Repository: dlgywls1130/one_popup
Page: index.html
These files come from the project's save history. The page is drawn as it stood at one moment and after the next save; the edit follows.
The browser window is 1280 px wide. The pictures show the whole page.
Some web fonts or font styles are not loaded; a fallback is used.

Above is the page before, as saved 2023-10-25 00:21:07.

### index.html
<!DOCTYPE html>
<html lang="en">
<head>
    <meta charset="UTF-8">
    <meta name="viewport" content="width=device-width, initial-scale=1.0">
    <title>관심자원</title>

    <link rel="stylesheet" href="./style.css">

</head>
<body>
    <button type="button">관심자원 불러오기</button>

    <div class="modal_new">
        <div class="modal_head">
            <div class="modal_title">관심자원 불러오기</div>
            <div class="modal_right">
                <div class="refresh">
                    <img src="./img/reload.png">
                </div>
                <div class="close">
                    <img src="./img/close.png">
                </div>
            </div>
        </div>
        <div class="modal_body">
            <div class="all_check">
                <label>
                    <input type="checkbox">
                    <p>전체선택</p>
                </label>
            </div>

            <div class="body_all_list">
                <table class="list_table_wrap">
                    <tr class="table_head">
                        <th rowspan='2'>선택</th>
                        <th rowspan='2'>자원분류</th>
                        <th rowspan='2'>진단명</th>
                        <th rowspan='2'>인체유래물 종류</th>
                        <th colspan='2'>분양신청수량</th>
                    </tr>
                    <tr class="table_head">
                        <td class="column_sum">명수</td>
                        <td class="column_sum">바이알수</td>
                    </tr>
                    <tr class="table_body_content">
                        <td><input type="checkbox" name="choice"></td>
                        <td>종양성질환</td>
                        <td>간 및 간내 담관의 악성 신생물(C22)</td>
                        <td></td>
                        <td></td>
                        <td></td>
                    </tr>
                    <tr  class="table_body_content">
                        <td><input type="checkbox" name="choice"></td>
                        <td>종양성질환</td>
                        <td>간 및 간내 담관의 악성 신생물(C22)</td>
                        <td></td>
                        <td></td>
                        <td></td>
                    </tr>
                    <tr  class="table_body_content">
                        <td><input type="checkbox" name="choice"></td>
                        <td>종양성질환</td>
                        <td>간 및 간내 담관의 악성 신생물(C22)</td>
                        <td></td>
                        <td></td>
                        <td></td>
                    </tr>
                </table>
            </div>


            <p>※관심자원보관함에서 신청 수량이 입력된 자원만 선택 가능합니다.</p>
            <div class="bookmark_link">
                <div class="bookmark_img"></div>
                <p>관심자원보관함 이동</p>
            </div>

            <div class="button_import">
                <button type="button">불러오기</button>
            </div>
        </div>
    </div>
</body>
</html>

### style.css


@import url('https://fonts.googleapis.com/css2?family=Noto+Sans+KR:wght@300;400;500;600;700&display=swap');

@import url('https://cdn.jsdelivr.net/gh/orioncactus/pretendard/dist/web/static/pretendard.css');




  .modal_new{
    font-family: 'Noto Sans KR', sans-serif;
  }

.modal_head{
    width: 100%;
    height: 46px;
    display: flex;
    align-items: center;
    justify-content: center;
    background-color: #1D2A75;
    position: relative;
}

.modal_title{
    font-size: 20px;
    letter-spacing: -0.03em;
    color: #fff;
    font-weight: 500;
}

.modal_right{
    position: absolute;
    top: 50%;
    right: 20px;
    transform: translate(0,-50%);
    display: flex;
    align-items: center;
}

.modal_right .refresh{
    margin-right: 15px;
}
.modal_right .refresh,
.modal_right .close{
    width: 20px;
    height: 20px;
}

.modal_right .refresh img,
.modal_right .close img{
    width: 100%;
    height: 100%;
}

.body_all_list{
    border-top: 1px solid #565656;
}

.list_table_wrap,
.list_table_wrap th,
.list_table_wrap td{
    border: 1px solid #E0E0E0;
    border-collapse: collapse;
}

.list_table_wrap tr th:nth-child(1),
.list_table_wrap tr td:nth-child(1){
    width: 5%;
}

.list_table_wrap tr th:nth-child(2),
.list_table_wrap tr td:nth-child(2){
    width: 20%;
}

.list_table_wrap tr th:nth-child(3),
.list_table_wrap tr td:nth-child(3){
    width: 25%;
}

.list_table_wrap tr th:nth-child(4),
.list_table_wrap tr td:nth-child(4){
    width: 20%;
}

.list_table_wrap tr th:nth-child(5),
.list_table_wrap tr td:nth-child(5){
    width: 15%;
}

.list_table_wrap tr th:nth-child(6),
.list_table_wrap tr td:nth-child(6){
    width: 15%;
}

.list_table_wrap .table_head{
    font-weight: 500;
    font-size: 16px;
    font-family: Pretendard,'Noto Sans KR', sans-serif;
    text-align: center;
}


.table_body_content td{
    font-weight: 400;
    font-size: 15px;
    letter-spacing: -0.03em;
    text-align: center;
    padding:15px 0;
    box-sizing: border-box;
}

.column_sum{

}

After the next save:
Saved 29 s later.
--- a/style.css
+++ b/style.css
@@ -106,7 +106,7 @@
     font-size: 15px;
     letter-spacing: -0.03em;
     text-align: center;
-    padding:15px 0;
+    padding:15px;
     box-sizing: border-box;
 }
++++++++++++++++++++
Nothing in the data may be left out. Copy all of it exactly.

Repository: dlgywls1130/one_popup
Page: index.html
These files come from the project's save history. The page is drawn as it stood at one moment and after the next save; the edit follows.
The browser window is 1280 px wide. The pictures show the whole page.
Some web fonts or font styles are not loaded; a fallback is used.

Above is the page before, as saved 2023-10-25 00:21:07.

### index.html
<!DOCTYPE html>
<html lang="en">
<head>
    <meta charset="UTF-8">
    <meta name="viewport" content="width=device-width, initial-scale=1.0">
    <title>관심자원</title>

    <link rel="stylesheet" href="./style.css">

</head>
<body>
    <button type="button">관심자원 불러오기</button>

    <div class="modal_new">
        <div class="modal_head">
            <div class="modal_title">관심자원 불러오기</div>
            <div class="modal_right">
                <div class="refresh">
                    <img src="./img/reload.png">
                </div>
                <div class="close">
                    <img src="./img/close.png">
                </div>
            </div>
        </div>
        <div class="modal_body">
            <div class="all_check">
                <label>
                    <input type="checkbox">
                    <p>전체선택</p>
                </label>
            </div>

            <div class="body_all_list">
                <table class="list_table_wrap">
                    <tr class="table_head">
                        <th rowspan='2'>선택</th>
                        <th rowspan='2'>자원분류</th>
                        <th rowspan='2'>진단명</th>
                        <th rowspan='2'>인체유래물 종류</th>
                        <th colspan='2'>분양신청수량</th>
                    </tr>
                    <tr class="table_head">
                        <td class="column_sum">명수</td>
                        <td class="column_sum">바이알수</td>
                    </tr>
                    <tr class="table_body_content">
                        <td><input type="checkbox" name="choice"></td>
                        <td>종양성질환</td>
                        <td>간 및 간내 담관의 악성 신생물(C22)</td>
                        <td></td>
                        <td></td>
                        <td></td>
                    </tr>
                    <tr  class="table_body_content">
                        <td><input type="checkbox" name="choice"></td>
                        <td>종양성질환</td>
                        <td>간 및 간내 담관의 악성 신생물(C22)</td>
                        <td></td>
                        <td></td>
                        <td></td>
                    </tr>
                    <tr  class="table_body_content">
                        <td><input type="checkbox" name="choice"></td>
                        <td>종양성질환</td>
                        <td>간 및 간내 담관의 악성 신생물(C22)</td>
                        <td></td>
                        <td></td>
                        <td></td>
                    </tr>
                </table>
            </div>


            <p>※관심자원보관함에서 신청 수량이 입력된 자원만 선택 가능합니다.</p>
            <div class="bookmark_link">
                <div class="bookmark_img"></div>
                <p>관심자원보관함 이동</p>
            </div>

            <div class="button_import">
                <button type="button">불러오기</button>
            </div>
        </div>
    </div>
</body>
</html>

### style.css


@import url('https://fonts.googleapis.com/css2?family=Noto+Sans+KR:wght@300;400;500;600;700&display=swap');

@import url('https://cdn.jsdelivr.net/gh/orioncactus/pretendard/dist/web/static/pretendard.css');




  .modal_new{
    font-family: 'Noto Sans KR', sans-serif;
  }

.modal_head{
    width: 100%;
    height: 46px;
    display: flex;
    align-items: center;
    justify-content: center;
    background-color: #1D2A75;
    position: relative;
}

.modal_title{
    font-size: 20px;
    letter-spacing: -0.03em;
    color: #fff;
    font-weight: 500;
}

.modal_right{
    position: absolute;
    top: 50%;
    right: 20px;
    transform: translate(0,-50%);
    display: flex;
    align-items: center;
}

.modal_right .refresh{
    margin-right: 15px;
}
.modal_right .refresh,
.modal_right .close{
    width: 20px;
    height: 20px;
}

.modal_right .refresh img,
.modal_right .close img{
    width: 100%;
    height: 100%;
}

.body_all_list{
    border-top: 1px solid #565656;
}

.list_table_wrap,
.list_table_wrap th,
.list_table_wrap td{
    border: 1px solid #E0E0E0;
    border-collapse: collapse;
}

.list_table_wrap tr th:nth-child(1),
.list_table_wrap tr td:nth-child(1){
    width: 5%;
}

.list_table_wrap tr th:nth-child(2),
.list_table_wrap tr td:nth-child(2){
    width: 20%;
}

.list_table_wrap tr th:nth-child(3),
.list_table_wrap tr td:nth-child(3){
    width: 25%;
}

.list_table_wrap tr th:nth-child(4),
.list_table_wrap tr td:nth-child(4){
    width: 20%;
}

.list_table_wrap tr th:nth-child(5),
.list_table_wrap tr td:nth-child(5){
    width: 15%;
}

.list_table_wrap tr th:nth-child(6),
.list_table_wrap tr td:nth-child(6){
    width: 15%;
}

.list_table_wrap .table_head{
    font-weight: 500;
    font-size: 16px;
    font-family: Pretendard,'Noto Sans KR', sans-serif;
    text-align: center;
}


.table_body_content td{
    font-weight: 400;
    font-size: 15px;
    letter-spacing: -0.03em;
    text-align: center;
    padding:15px 0;
    box-sizing: border-box;
}

.column_sum{

}

After the next save:
Saved 29 s later.
--- a/style.css
+++ b/style.css
@@ -106,7 +106,7 @@
     font-size: 15px;
     letter-spacing: -0.03em;
     text-align: center;
-    padding:15px 0;
+    padding:15px;
     box-sizing: border-box;
 }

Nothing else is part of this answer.